Life & Culture

Why Oz Was the Most Controversial Magazine of the 1960s

To celebrate the V&A’s recent purchase of the Felix Dennis Oz Archive, we chart some of the cult underground publication’s most revolutionary statements

  • TextDaisy Woodward

If a single publication could be said to encapsulate the spirit of 1960s and 70s counterculture, it would surely be Oz magazine – that beacon of the underground press, produced from a basement flat in Notting Hill, between 1967 and 1973, by Richard Neville and Jim Anderson, and later by legendary publishing mogul and poet Felix Dennis. The Oz story began in Sydney, where Neville and pop artist Martin Sharp had founded its lesser-known predecessor, Oz Australia, a fearlessly satirical magazine, inspired by Private Eye and the New Statesman. The duo relocated to London in 1966, where they joined forces with fellow Australian, Anderson, to found Oz London – a more revolutionary and psychedelic affair, thanks to the influence of the burgeoning hippie movement and the superior means for colour printing.
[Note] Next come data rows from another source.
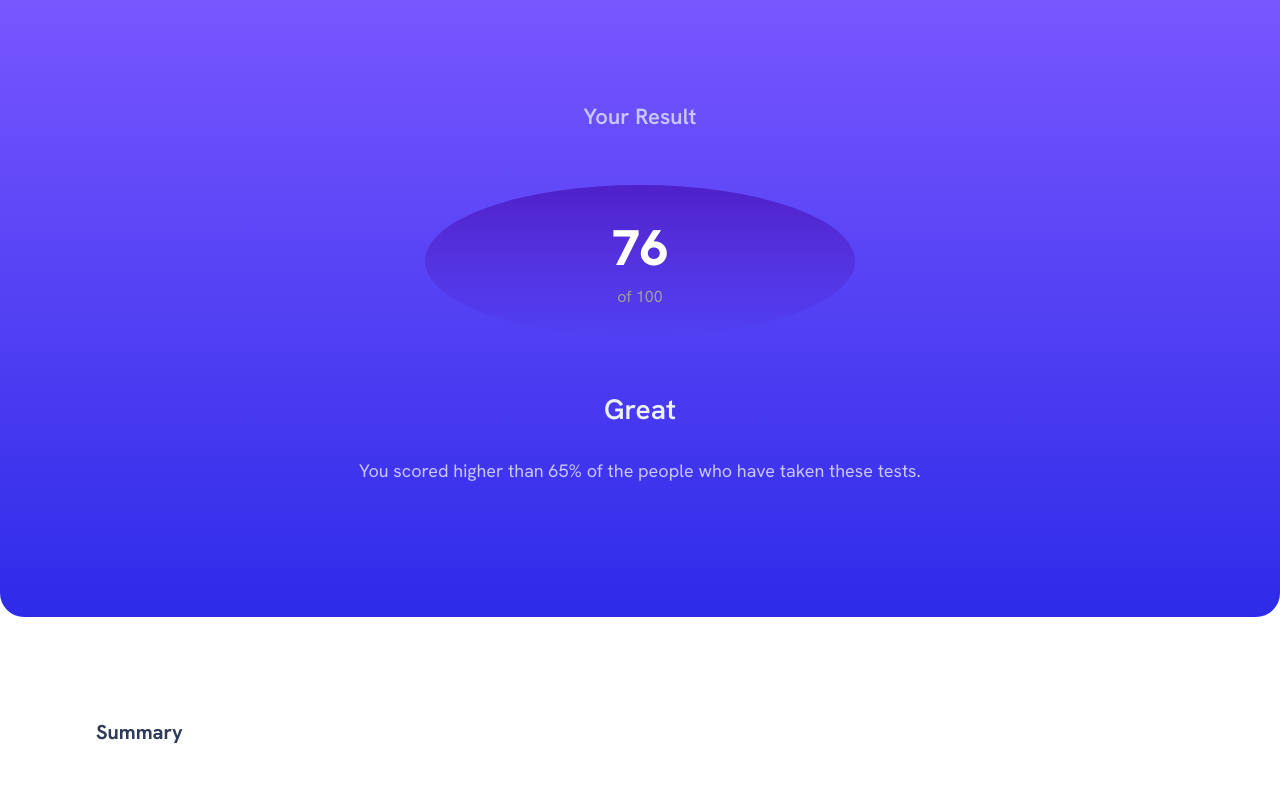
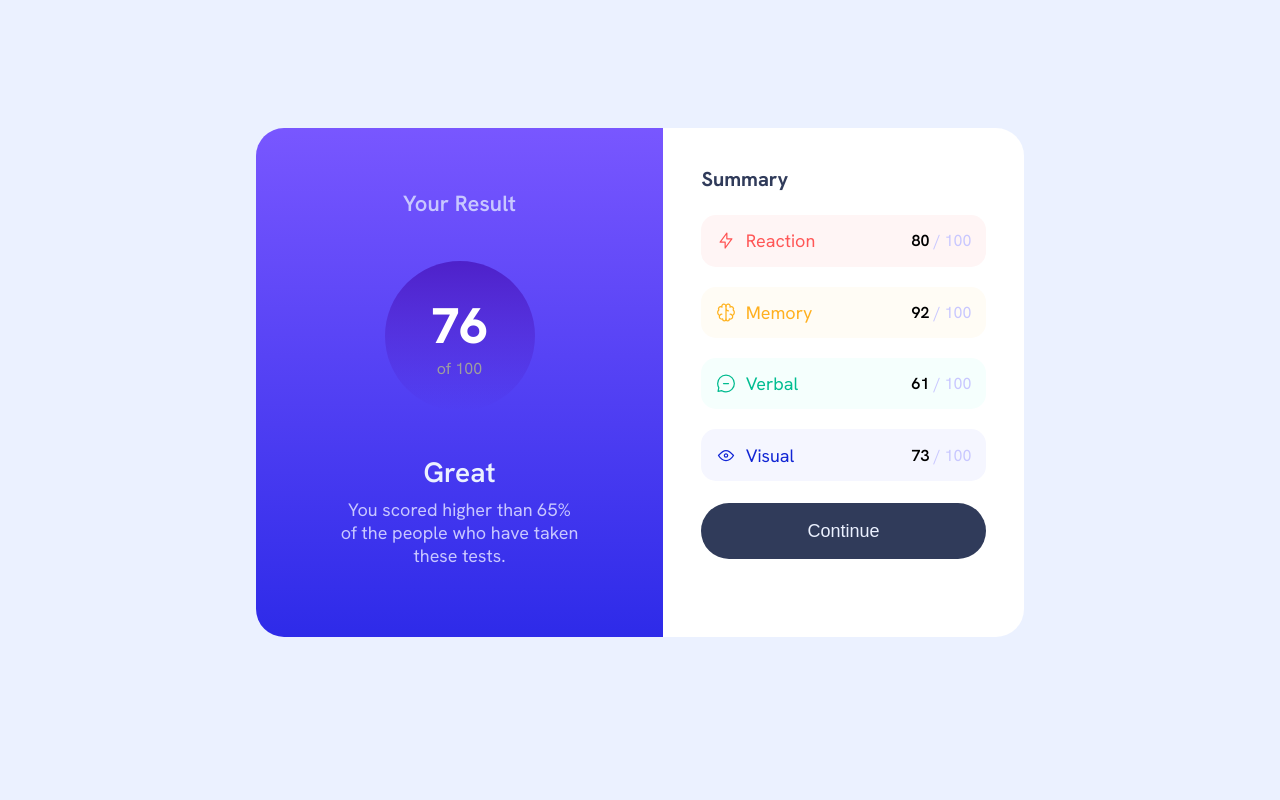
Before and after one commit to Arthur-Rodriguess/painel-de-resultados, a plain HTML site: page index.html in a window 1280 px wide. Shown: the top 800 px of the page. Drawn offline with Linux system fonts and the light colour scheme.

Commit message:
desktop layout

```diff
--- a/style.css
+++ b/style.css
@@ -28,8 +28,8 @@ body {
     display: flex;
     flex-direction: column;
     background: linear-gradient(to top, hsl(241, 81%, 54%), hsl(252, 100%, 67%));
-    border-bottom-left-radius: 24px;
-    border-bottom-right-radius: 24px;
+    border-bottom-left-radius: 28px;
+    border-bottom-right-radius: 28px;
     padding: 8%;
 }
 
@@ -41,14 +41,16 @@ body {
 }
 
 .content__header__container {
+    width: 150px;
+    height: 150px;
+    border-radius: 50%;
     display: flex;
     flex-direction: column;
-    gap: 6px;
     align-items: center;
+    justify-content: center;
     background: linear-gradient(to bottom, hsla(256, 72%, 46%, 1), hsla(241, 72%, 46%, 0));
-    margin: 5% 30%;
+    margin: 15% auto;
     padding: 30px;
-    border-radius: 50%;
 }
 
 .content__header__count {
@@ -59,6 +61,7 @@ body {
 
 .content__header__subcount {
     color: hsl(0, 0%, 62%);
+    font-size: 16px;
 }
 
 .content__header__text__title {
@@ -163,3 +166,30 @@ body {
     margin-bottom: 3%;
     border: none;
 }
+
+@media (min-width: 768px) {
+
+    body {
+        background-color: hsl(221, 100%, 96%);
+    }
+
+    .content {
+        display: flex;
+        margin: 10% 20%;
+        border-radius: 28px;
+        overflow: hidden;
+    }
+
+    .content__header {
+        flex: 1;
+        border-radius: 0;
+    }
+
+    .content__main {
+        flex: 1;
+        background-color: hsl(0, 0%, 100%);
+        width: 100%;
+        margin: 0;
+        padding: 5%;
+    }
+}
```
Also changed, not shown: assets/fonts/README.txt (deleted).
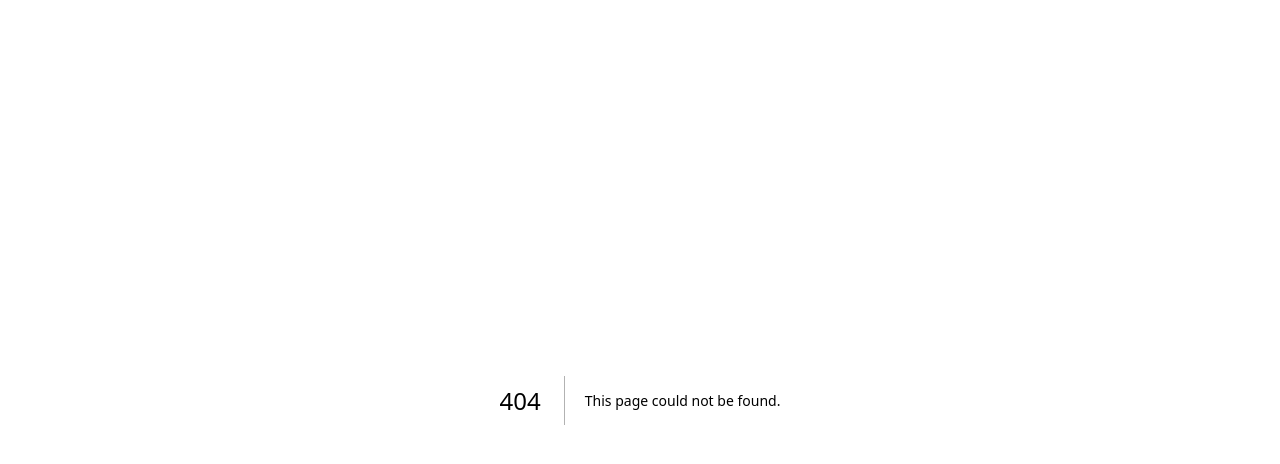
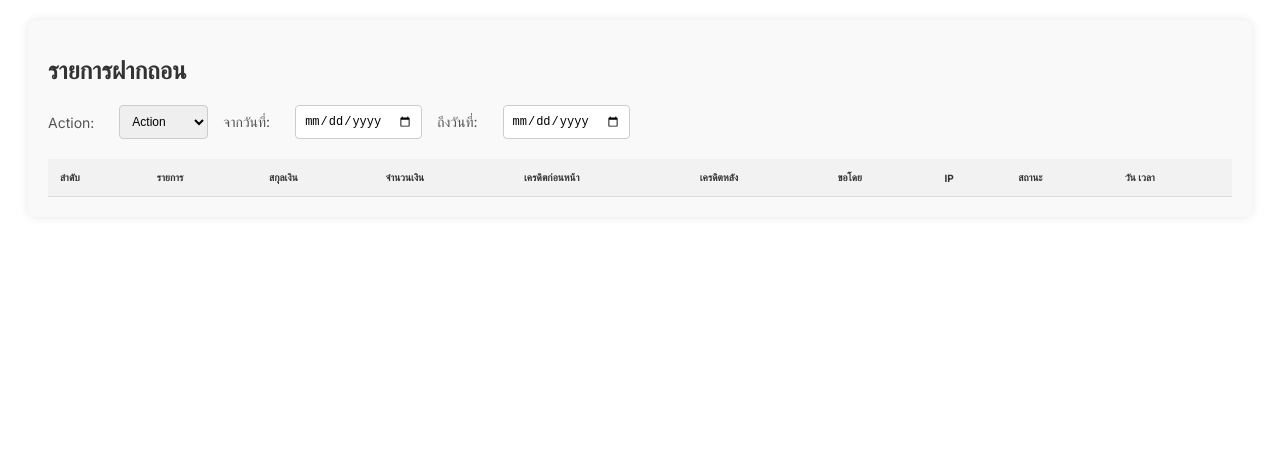
Before and after one commit to 0XB00M/game-site, a Next.js app: page /admin-panel/history in a window 1280 px wide. Before the commit this address had no page. Shown: the top 464 px of the page. Built offline with nearby package versions, Linux system fonts and the light colour scheme.

Commit message:
Add files via upload

```diff
--- /dev/null
+++ b/app/admin-panel/history/page.tsx
@@ -0,0 +1,12 @@
+import React from 'react';
+import Form from '@/ui/components/userform/HistoryForm';
+
+const Page: React.FC = () => {
+    return (
+        <div>
+            <Form />
+        </div>
+    );
+};
+
+export default Page;
--- /dev/null
+++ b/app/admin-panel/menu/page.tsx
@@ -0,0 +1,12 @@
+import React from 'react';
+import SlideMenu from '../../../ui/components/userform/SlideMenu';
+
+const Page: React.FC = () => {
+    return (
+        <div>
+            <SlideMenu />
+        </div>
+    );
+};
+
+export default Page;
```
In February of 1967, the first issue was unleashed upon the world, and before long, Oz had garnered a devout readership thanks to Sharp’s eye-popping graphics, Robert Crumb’s esoteric cartoons and the editors’ proclivity for provocation. Oz’s modus operandi was to interrogate societal “norms” and infuriate the establishment. Their chosen subjects ranged from racism, gay rights and feminist theory to the environment and the Vietnam War – accompanied by a healthy dose of sex, LSD and rock music. This month, in celebration of the magazine’s 50th anniversary, the V&A have purchased the Felix Dennis Oz Archive, replete with the fascinating memorabilia the late editor acquired during his tenure. To mark the event, here we chart five of the most seminal moments from across the publication’s radical history – including the notorious issue that sparked Britain’s longest obscenity trial. 

The First Issue

Oz magazine announced its arrival on the scene with a garish grin, the contents list of its first issue reading as a bold statement of intent: “Theological striptease”; “Why New Statesman editor Paul Johnson is so bloody successful”; “Colin McInnes & Malcolm X”; “Raped Congo nuns whipped with rosary beads.”  From the outset Oz championed and demanded dissent: “tune in, turn on, drop, dead”.



Mr Tambourine Man

“Want to know what the 60s were like?” former Oz contributor Germaine Greer once remarked. “Then look at Martin Sharp’s work.” And what speaks louder than the artist’s iconic depiction of Bob Dylan (aka Mr Tambourine Man), used to front the October 1967 issue? This homage to one of the artist’s many musical heroes embodies the psychedelic turn that Sharp’s work had taken since his arrival in London. In the reflection of the singer’s sunglasses, he inverts a single letter of Dylan’s hit Blowing in the Wind to read ‘blowing in the mind’, a pertinent manifestation of the zeitgeist. There is little doubt that Oz owed its early popularity to the compelling power of Sharp’s graphic covers.

The Magic Theatre Issue

But the artist’s most revolutionary work for Oz is undoubtedly the “Magic Theatre Issue”, an all-graphic edition, which Sharp produced with film director Philippe Mora in November 1968. The 48-page issue is a multi-media melange of collage, film, happenings, light shows, theatre and photography. Suffice to say nothing like it had ever been realised in magazine form before; writer Jonathon Green describes it as “arguably the greatest achievement of the underground press”, while the magazine’s follow-up issue dubbed it “worst selling most praised Oz ever”.

 The Gay Issue

In 1969, just two years after homosexuality was decriminalised in the UK, Jim Anderson, himself gay, decreed it was time for the “Gay Issue” of Oz. He commissioned one of the magazine’s most striking covers depicting two of his friends, one black, the other white, clasped in a nude embrace, to represent the publication’s attitude towards racial and sexual liberation. Unfortunately, the Obscene Publications Squad didn’t share the same views, raiding the Oz offices upon its release. A year later, undeterred, Oz handed the reins over to an all female editorial team for the “Female Energy/Cuntpower Issue”.

The School Kids Issue

But let’s not forget the most infamous Oz moment of all: “The School Kids Issue” of 1970. After being told that they were out of touch with their young readers, the Oz team invited a group of secondary school students to edit their May edition, which featured a sexually explicit parody of the Rupert Bear cartoon strip and a cover adorned with suggestively posed nudes. Dennis, Neville and Anderson were swiftly charged with conspiring to corrupt the morals of the young, prompting the longest obscenity trial in British history, and a huge campaign for their freedom. The trio were eventually acquitted, but not before they’d caused further outrage at their committal hearing by appearing in rented schoolgirl costumes.